[RECORDS PROVIDED — start]

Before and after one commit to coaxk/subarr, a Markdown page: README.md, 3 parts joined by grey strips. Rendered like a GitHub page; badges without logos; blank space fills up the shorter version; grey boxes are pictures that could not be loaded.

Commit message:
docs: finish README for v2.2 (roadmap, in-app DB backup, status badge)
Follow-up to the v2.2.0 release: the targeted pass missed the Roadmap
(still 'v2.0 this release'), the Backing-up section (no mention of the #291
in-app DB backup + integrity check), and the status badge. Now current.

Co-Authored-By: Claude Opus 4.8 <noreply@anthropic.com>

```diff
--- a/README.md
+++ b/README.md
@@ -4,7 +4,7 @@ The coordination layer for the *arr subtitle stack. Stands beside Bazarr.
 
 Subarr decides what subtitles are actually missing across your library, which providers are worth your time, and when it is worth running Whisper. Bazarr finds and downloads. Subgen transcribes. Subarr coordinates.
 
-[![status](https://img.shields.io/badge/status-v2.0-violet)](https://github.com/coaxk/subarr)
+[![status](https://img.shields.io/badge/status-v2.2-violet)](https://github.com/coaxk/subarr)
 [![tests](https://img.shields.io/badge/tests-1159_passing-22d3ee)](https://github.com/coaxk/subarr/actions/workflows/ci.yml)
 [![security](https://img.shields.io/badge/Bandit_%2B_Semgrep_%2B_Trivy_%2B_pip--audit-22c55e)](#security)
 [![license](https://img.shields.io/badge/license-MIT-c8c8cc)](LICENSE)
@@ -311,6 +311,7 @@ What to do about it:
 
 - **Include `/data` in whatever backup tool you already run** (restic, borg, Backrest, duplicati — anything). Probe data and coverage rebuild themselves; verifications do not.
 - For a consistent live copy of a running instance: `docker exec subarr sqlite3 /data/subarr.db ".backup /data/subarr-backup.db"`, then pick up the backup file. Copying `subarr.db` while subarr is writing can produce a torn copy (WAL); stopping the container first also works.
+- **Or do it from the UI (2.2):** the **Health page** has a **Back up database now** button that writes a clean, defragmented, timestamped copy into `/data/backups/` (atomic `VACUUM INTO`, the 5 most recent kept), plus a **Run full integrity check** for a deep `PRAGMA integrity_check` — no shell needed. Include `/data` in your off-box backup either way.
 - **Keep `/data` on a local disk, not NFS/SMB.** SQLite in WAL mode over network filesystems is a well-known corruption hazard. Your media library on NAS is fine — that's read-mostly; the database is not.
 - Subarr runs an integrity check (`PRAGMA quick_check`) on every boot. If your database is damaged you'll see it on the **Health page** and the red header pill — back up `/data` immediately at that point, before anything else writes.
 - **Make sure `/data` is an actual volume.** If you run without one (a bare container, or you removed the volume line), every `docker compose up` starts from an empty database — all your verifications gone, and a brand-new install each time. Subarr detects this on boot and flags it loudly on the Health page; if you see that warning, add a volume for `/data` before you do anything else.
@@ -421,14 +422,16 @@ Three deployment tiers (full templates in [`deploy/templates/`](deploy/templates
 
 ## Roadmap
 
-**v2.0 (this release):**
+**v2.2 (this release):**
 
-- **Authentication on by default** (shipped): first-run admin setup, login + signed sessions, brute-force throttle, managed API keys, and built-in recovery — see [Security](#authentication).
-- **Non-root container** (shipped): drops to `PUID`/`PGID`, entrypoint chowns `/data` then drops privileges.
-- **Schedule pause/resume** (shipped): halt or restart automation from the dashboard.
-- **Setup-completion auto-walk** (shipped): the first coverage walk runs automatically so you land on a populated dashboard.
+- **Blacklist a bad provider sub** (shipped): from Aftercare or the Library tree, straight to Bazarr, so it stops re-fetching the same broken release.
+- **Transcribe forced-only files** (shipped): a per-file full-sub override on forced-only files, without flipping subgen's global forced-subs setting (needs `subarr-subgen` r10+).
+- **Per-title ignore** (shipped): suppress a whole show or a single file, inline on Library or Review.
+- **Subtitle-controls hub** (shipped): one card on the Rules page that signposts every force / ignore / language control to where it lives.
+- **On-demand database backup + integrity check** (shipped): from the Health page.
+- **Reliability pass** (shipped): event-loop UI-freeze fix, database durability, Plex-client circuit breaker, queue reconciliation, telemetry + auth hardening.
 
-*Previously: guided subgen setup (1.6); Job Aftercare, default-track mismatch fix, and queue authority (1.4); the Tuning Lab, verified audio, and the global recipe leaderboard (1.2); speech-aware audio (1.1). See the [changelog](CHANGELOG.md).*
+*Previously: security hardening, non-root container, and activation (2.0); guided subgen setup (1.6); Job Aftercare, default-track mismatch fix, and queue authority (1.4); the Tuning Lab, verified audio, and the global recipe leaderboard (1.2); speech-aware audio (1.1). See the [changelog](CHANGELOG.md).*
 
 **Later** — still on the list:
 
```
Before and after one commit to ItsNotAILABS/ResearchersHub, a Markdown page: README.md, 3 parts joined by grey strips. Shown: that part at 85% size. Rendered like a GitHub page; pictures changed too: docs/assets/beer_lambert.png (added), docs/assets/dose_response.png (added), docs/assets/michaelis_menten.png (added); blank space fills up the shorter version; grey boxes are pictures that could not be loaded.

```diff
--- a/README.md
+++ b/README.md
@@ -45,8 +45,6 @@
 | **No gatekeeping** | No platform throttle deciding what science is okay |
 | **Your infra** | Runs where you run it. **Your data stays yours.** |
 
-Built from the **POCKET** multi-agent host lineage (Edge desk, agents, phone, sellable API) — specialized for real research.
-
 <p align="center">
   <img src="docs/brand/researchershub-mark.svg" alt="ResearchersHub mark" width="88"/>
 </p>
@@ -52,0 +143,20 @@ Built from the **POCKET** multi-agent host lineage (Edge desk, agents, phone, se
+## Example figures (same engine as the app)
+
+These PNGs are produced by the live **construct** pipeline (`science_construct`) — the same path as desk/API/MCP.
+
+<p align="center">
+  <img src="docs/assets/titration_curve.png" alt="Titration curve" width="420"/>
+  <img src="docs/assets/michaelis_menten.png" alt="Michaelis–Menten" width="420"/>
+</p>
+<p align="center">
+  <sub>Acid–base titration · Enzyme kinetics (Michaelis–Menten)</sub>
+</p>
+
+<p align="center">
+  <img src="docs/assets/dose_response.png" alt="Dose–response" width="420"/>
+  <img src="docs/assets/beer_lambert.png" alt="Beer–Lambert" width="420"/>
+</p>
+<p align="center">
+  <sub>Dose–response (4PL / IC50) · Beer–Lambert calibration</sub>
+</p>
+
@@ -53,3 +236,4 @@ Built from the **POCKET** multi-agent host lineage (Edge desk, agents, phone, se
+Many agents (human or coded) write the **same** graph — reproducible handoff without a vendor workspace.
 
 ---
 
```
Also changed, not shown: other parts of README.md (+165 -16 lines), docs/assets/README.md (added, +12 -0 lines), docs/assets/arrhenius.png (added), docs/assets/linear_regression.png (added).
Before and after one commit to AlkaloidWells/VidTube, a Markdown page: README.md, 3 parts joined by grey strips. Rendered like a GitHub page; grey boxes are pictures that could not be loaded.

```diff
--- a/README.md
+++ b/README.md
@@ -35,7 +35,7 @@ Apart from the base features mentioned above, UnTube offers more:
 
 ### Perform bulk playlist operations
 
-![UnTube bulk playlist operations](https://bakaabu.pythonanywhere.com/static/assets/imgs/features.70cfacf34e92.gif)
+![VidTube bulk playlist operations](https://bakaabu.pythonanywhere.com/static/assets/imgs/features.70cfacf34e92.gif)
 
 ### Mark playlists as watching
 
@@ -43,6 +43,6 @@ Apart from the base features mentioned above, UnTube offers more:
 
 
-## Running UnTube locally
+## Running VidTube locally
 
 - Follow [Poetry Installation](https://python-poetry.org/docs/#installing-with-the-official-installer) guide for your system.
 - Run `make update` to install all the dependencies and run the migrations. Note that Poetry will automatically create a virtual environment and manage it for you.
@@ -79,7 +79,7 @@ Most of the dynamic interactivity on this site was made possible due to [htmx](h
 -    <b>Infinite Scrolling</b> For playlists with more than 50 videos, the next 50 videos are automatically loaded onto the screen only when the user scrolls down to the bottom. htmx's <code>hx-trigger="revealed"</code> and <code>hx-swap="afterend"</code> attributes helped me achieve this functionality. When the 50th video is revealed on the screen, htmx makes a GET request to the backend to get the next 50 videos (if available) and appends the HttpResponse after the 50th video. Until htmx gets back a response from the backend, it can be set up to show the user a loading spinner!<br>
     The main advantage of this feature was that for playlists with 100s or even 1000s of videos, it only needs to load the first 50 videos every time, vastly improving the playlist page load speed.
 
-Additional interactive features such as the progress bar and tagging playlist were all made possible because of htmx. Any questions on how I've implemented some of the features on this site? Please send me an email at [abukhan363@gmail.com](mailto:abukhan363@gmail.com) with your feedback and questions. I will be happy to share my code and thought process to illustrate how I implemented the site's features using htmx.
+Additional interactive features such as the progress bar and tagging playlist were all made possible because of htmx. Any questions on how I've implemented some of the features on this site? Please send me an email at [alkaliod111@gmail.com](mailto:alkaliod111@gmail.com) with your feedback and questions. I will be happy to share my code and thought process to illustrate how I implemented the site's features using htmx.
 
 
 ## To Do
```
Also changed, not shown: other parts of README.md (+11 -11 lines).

[RECORDS PROVIDED — finish]

* **WHAT YOU WILL DO**
Your task is to count the lines of the records that contain "mismatch". Answer with only that number.

* **YOUR SOLUTION**
2